Needless to say, these are the book’s worst, most disjointed, and most problematic sequences, contributing to James’ habit of equating BDSM with abuse-related issues. Also, there is absolutely nothing funny about child abuse and neglect, and yet E.L. James veers dangerously close to making us want to laugh at these very serious subjects.
A young, broken woman, the crack whore I called Mommy, starting into space while she sat in a drab, grimy room filled with stale air and dust motes. And him. I shudder. Don’t think about him… or her.
We also meet Christian’s therapist, Dr. Flynn, who seems like a decent guy, and tries to calm his patient down and get him to see how his trauma contributes to his, er, control and attachment issues. Which made me think: You know what a great next project would be for E.L. James? An entire book of Dr. Flynn’s therapy notes. Oh my God, would I love to read his dossier on this character. I wonder what his inner monologue would look like?
Mommy issues. Attachment issues. Intimacy issues. (What a jerk!)
4. A second, choice selection of quotes from Christian Grey’s inner and external monologues:
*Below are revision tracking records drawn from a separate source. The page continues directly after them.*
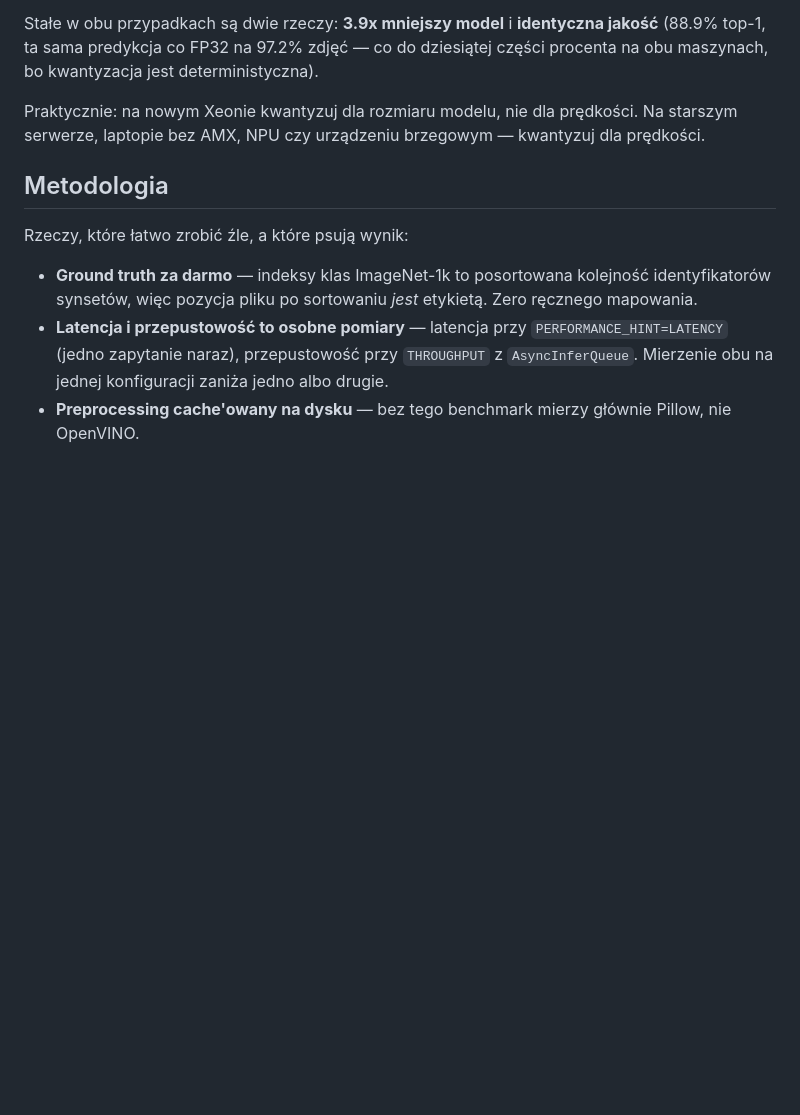
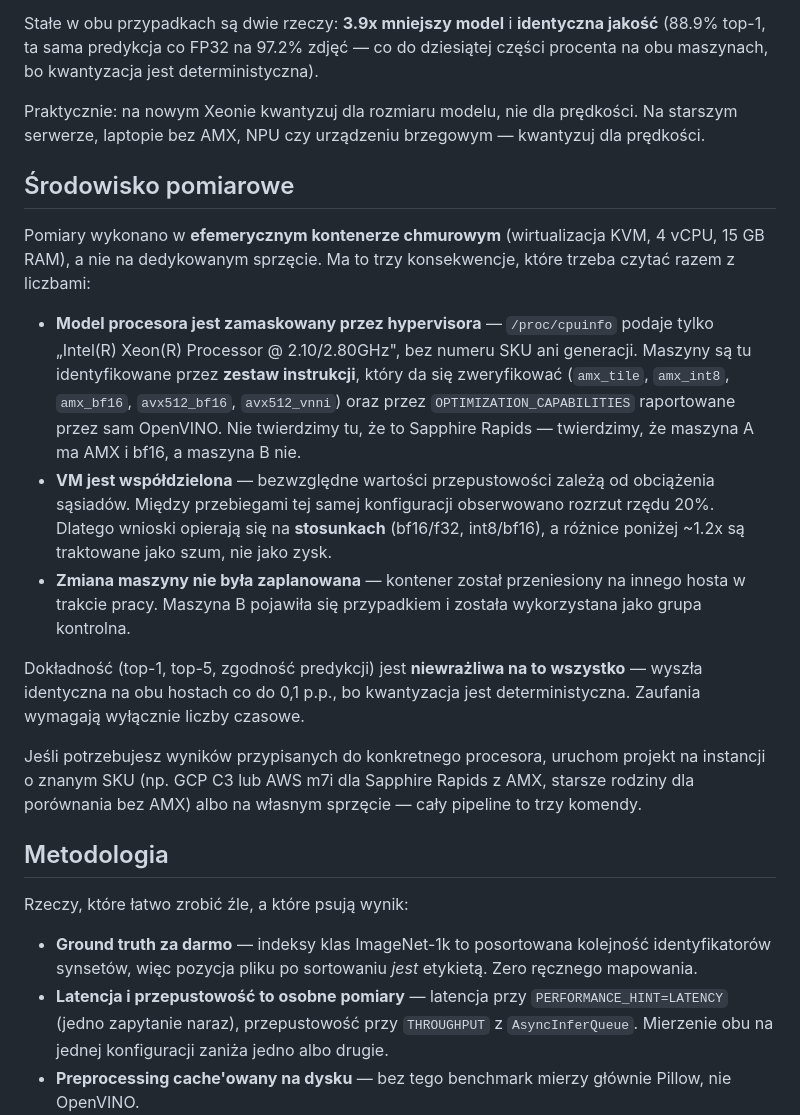
Before and after one commit to monsad/rag-is-dead, a Markdown page: openvino-demo/README.md, the part around the change. GitHub-like rendering; blank space fills up the shorter version.

Commit message:
Document the measurement environment and its limits
The benchmarks ran in an ephemeral cloud container, not on dedicated
hardware: the CPU model is masked by the hypervisor, the VM is shared,
and the second host appeared through an unplanned container migration.
State this explicitly, identify the machines by verifiable ISA flags
rather than by a guessed SKU, and note that only the timing numbers are
affected while accuracy is identical across hosts.

```diff
--- a/openvino-demo/README.md
+++ b/openvino-demo/README.md
@@ -56,6 +56,35 @@ na obu maszynach, bo kwantyzacja jest deterministyczna).
 Praktycznie: na nowym Xeonie kwantyzuj dla rozmiaru modelu, nie dla prędkości.
 Na starszym serwerze, laptopie bez AMX, NPU czy urządzeniu brzegowym — kwantyzuj dla prędkości.
 
+## Środowisko pomiarowe
+
+Pomiary wykonano w **efemerycznym kontenerze chmurowym** (wirtualizacja KVM,
+4 vCPU, 15 GB RAM), a nie na dedykowanym sprzęcie. Ma to trzy konsekwencje,
+które trzeba czytać razem z liczbami:
+
+- **Model procesora jest zamaskowany przez hypervisora** — `/proc/cpuinfo` podaje
+  tylko „Intel(R) Xeon(R) Processor @ 2.10/2.80GHz", bez numeru SKU ani generacji.
+  Maszyny są tu identyfikowane przez **zestaw instrukcji**, który da się zweryfikować
+  (`amx_tile`, `amx_int8`, `amx_bf16`, `avx512_bf16`, `avx512_vnni`) oraz przez
+  `OPTIMIZATION_CAPABILITIES` raportowane przez sam OpenVINO. Nie twierdzimy tu,
+  że to Sapphire Rapids — twierdzimy, że maszyna A ma AMX i bf16, a maszyna B nie.
+- **VM jest współdzielona** — bezwzględne wartości przepustowości zależą od obciążenia
+  sąsiadów. Między przebiegami tej samej konfiguracji obserwowano rozrzut rzędu 20%.
+  Dlatego wnioski opierają się na **stosunkach** (bf16/f32, int8/bf16), a różnice
+  poniżej ~1.2x są traktowane jako szum, nie jako zysk.
+- **Zmiana maszyny nie była zaplanowana** — kontener został przeniesiony na innego
+  hosta w trakcie pracy. Maszyna B pojawiła się przypadkiem i została wykorzystana
+  jako grupa kontrolna.
+
+Dokładność (top-1, top-5, zgodność predykcji) jest **niewrażliwa na to wszystko** —
+wyszła identyczna na obu hostach co do 0,1 p.p., bo kwantyzacja jest deterministyczna.
+Zaufania wymagają wyłącznie liczby czasowe.
+
+Jeśli potrzebujesz wyników przypisanych do konkretnego procesora, uruchom projekt
+na instancji o znanym SKU (np. GCP C3 lub AWS m7i dla Sapphire Rapids z AMX,
+starsze rodziny dla porównania bez AMX) albo na własnym sprzęcie — cały pipeline
+to trzy komendy.
+
 ## Metodologia
 
 Rzeczy, które łatwo zrobić źle, a które psują wynik:
```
“Mmm, salty.” “The asshole in the mirror” “The louche fucker in the mirror” (I actually liked this line) “It’s a new feeling, new and shiny.” Good Girl. “That was one hell of a blowjob.” “My God, she’s a good fuck.” “No, Don’t touch me.” Good Girl. “This feels right. Too right.” Will she want to do this with me? Damn, I hope so. “My favorite jeans. DJs. Dom Jeans.” “As my equilibrium returns, I push away the strange smell of emotion that gnaws at my insides. It’s not like the darkness, but it’s something to fear. Something I don’t understand.” Good Girl. “It’s still novel… taking her feelings into account.” Baby, I have staff. Get over it. Christ, even my staff have noticed that something’s rotten in the state of fucking Denmark.
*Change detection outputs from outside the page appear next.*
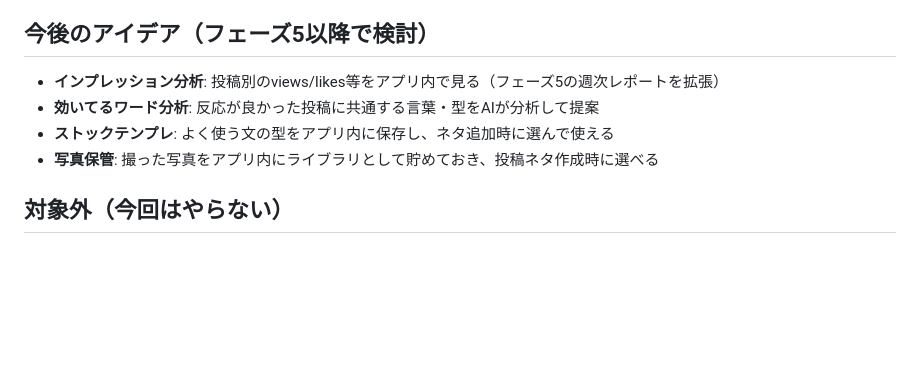
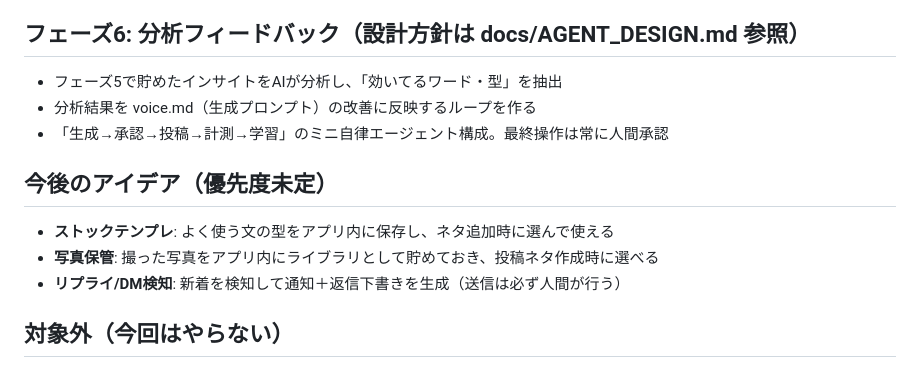
Before and after one commit to boulangerieshinpei-svg/threads-poste, a Markdown page: docs/REQUIREMENTS.md, the part around the change. Drawn GitHub-style; blank space fills up the shorter version.

Commit message:
docs: 自律エージェント設計メモを追加、フェーズ6（分析フィードバック）を要件定義に反映
Co-Authored-By: Claude Fable 5 <noreply@anthropic.com>
Claude-Session: https://claude.ai/code/session_01UkvAH4HKPnhQByKeiiLANA

```diff
--- a/docs/REQUIREMENTS.md
+++ b/docs/REQUIREMENTS.md
@@ -77,11 +77,15 @@
 4. App ID / App Secret / 長期トークン / ThreadsユーザーID を控える
 5. Firebase プロジェクト作成（RTDB + Storage + Functions 有効化、Blazeプラン必要）→ 済
 
-## 今後のアイデア（フェーズ5以降で検討）
-- **インプレッション分析**: 投稿別のviews/likes等をアプリ内で見る（フェーズ5の週次レポートを拡張）
-- **効いてるワード分析**: 反応が良かった投稿に共通する言葉・型をAIが分析して提案
+## フェーズ6: 分析フィードバック（設計方針は docs/AGENT_DESIGN.md 参照）
+- フェーズ5で貯めたインサイトをAIが分析し、「効いてるワード・型」を抽出
+- 分析結果を voice.md（生成プロンプト）の改善に反映するループを作る
+- 「生成→承認→投稿→計測→学習」のミニ自律エージェント構成。最終操作は常に人間承認
+
+## 今後のアイデア（優先度未定）
 - **ストックテンプレ**: よく使う文の型をアプリ内に保存し、ネタ追加時に選んで使える
 - **写真保管**: 撮った写真をアプリ内にライブラリとして貯めておき、投稿ネタ作成時に選べる
+- **リプライ/DM検知**: 新着を検知して通知＋返信下書きを生成（送信は必ず人間が行う）
 
 ## 対象外（今回はやらない）
 - 複数アカウント対応
```
Also changed, not shown: docs/AGENT_DESIGN.md (added, +49 -0 lines).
5. The non-sexy prose is nearly unendurable.
Your eager reviewer has happily consumed four Twilight novels, not to mention most of Midnight Sun, Stephenie Meyer’s Grey-like manuscript which retells Twilight from Edward’s point of view (basically, another thing E.L. James ripped off from Meyer, but that is another discussion). I have also enjoyed all 13 Sookie Stackhouse books, and tolerated, nay galloped across, the prose in each of them with no noticeable problem. Yet I could not swallow, nor endure, the prosaic paddling that E.L. James delivered in most of the intervals between her sex scenes. Yes, the office stuff and the plane-flying, the mysteries around Grey’s missing former submissive, and the mergers and acquisitions that padded out the novel were terribly, deadly, and awfully boring, so much so that they demanded, begged, pleaded, to be flogged into trimmer shape. Or just skimmed.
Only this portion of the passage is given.